YOUR OBJECTIVE. Scan the entries line by line and return those with "design".

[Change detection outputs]
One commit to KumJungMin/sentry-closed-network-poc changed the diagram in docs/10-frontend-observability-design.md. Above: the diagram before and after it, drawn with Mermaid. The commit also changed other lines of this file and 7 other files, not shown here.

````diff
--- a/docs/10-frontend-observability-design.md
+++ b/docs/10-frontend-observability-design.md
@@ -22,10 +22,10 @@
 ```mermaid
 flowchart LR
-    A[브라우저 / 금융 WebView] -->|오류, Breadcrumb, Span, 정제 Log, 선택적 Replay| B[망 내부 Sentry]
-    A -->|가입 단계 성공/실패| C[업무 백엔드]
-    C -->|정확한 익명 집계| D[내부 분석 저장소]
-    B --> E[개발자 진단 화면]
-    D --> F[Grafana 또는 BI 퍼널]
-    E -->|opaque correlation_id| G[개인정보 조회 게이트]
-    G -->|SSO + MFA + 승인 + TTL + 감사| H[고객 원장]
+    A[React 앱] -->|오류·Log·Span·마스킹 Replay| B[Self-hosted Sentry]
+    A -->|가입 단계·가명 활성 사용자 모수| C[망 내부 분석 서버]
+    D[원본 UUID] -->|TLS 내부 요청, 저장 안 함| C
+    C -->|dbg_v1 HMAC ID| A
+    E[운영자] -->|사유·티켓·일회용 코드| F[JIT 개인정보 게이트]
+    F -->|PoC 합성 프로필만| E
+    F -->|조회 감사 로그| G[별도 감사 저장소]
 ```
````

EXERCISE SOLUTION.
One commit to KumJungMin/sentry-closed-network-poc changed the diagram in docs/10-frontend-observability-design.md. Above: the diagram before and after it, drawn with Mermaid. The commit also changed other lines of this file and 7 other files, not shown here.
--- a/docs/10-frontend-observability-design.md
+++ b/docs/10-frontend-observability-design.md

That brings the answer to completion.